Plus-one-ing (or however you write that!) a link doesn’t make it appear higher in search results–yet. The search result shows up in the same order it would have, annotated with information about people who have +1’ed it.
After seeing lots of confusion about this, we followed up with a Google spokeswoman this morning to talk through exactly how this works.
Eventually, the plan is to consider +1 votes as one of many signals in Google rankings, she said. But right now, while +1 activity is just getting started, Google is excluding it from its ranking algorithm. In part that’s because early +1 users could warp search results before there’s enough data.
Update: This topic seems to be confusing even at Google. Google just clarified via email that +1’s from people in users’ social circles will be included as a signal in their personalized results, but not overall search rankings.
Currently, Google does use Twitter shares to help rank core search results. That was part of its big social search launch in February.
So for the moment, sharing a link on Twitter counts for more in the Google search algorithm than +1’ing it on Google.
Though Google may not re-rank yet based on +1, people who sign up to participate in the trial will start seeing +1’s from their friends and the rest of +1 testers immediately.
So as not to crowd the page, if a link has been +1’ed more times than it has been shared on Twitter, the +1’s will show up, the spokeswoman said. If there have been more Twitter shares than +1’s, those will show up.

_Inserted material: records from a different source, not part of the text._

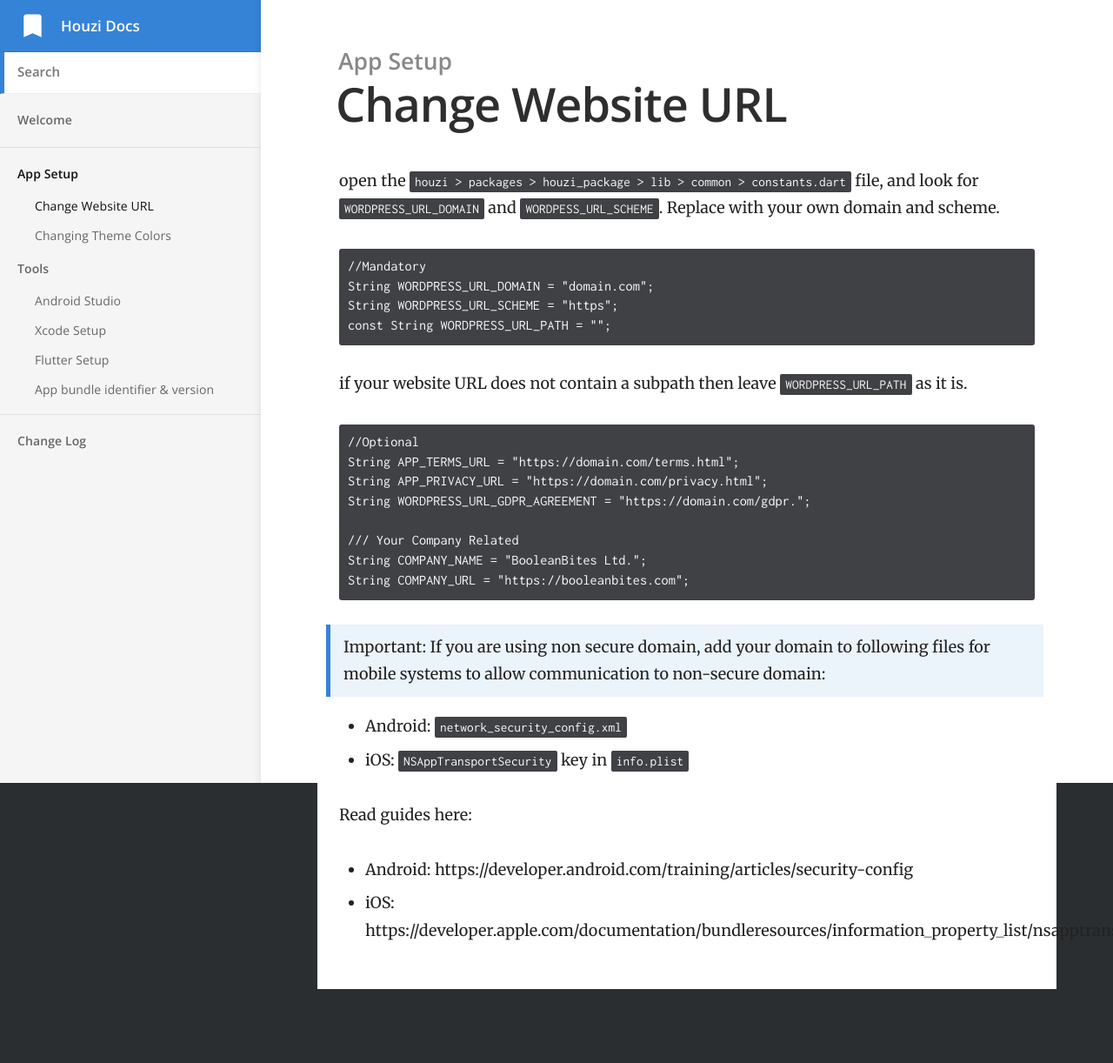
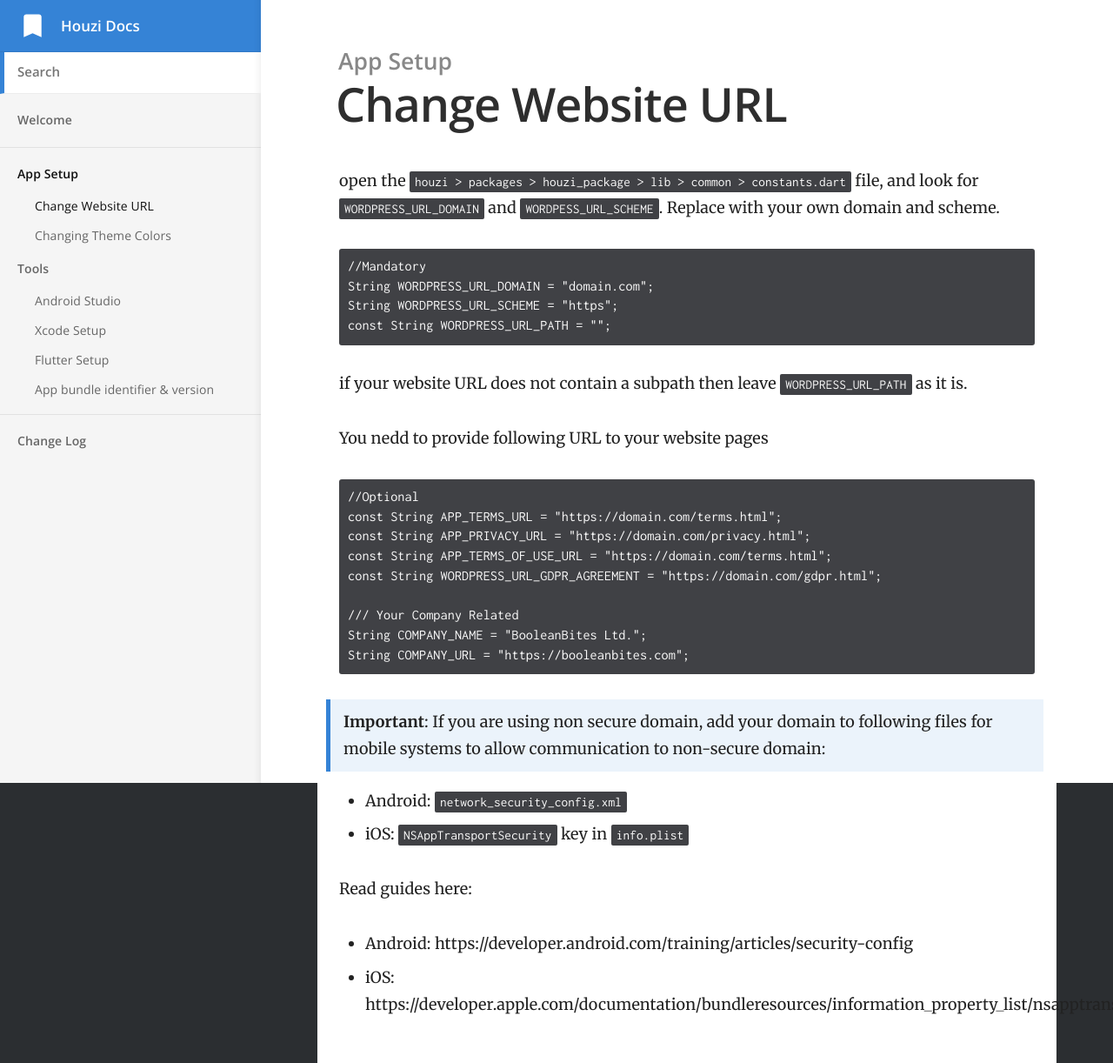
Before and after one commit to booleanbites/houzi-doc, a Jekyll site: the page built from _docs/app-setup/change_url.md, in a window 1280 px wide. Shown: the whole page at 87% size. Built offline with Jekyll 4.4.1, drawn with Linux system fonts in a browser that asks for light colours; before the commit the page ends 1137 px from its top, so only the background shows below that.

Commit message:
URLs added.

````diff
--- a/_docs/app-setup/change_url.md
+++ b/_docs/app-setup/change_url.md
@@ -15,18 +15,21 @@ const String WORDPRESS_URL_PATH = "";
 
 if your website URL does not contain a subpath then leave `WORDPRESS_URL_PATH` as it is.
 
+You nedd to provide following URL to your website pages
+
 ```
 //Optional
-String APP_TERMS_URL = "https://domain.com/terms.html";
-String APP_PRIVACY_URL = "https://domain.com/privacy.html";
-String WORDPRESS_URL_GDPR_AGREEMENT = "https://domain.com/gdpr.";
+const String APP_TERMS_URL = "https://domain.com/terms.html";
+const String APP_PRIVACY_URL = "https://domain.com/privacy.html";
+const String APP_TERMS_OF_USE_URL = "https://domain.com/terms.html";
+const String WORDPRESS_URL_GDPR_AGREEMENT = "https://domain.com/gdpr.html";
 
 /// Your Company Related
 String COMPANY_NAME = "BooleanBites Ltd.";
 String COMPANY_URL = "https://booleanbites.com";
 ```
 
-> Important: If you are using non secure domain, add your domain to following files for mobile systems to allow communication to non-secure domain:
+> **Important**: If you are using non secure domain, add your domain to following files for mobile systems to allow communication to non-secure domain:
 
 - Android: `network_security_config.xml`
 - iOS: `NSAppTransportSecurity` key in `info.plist`
````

Google does not yet count public Facebook “likes” as a social search signal, though it plans to, Director of Product Management Mike Cassidy told NetworkEffect earlier this month. At the time, Cassidy maintained that the omission of Facebook data wasn’t due to tension between Google and Facebook over personal data sharing. Rather, he said, it was a “technical issue” that would be resolved soon.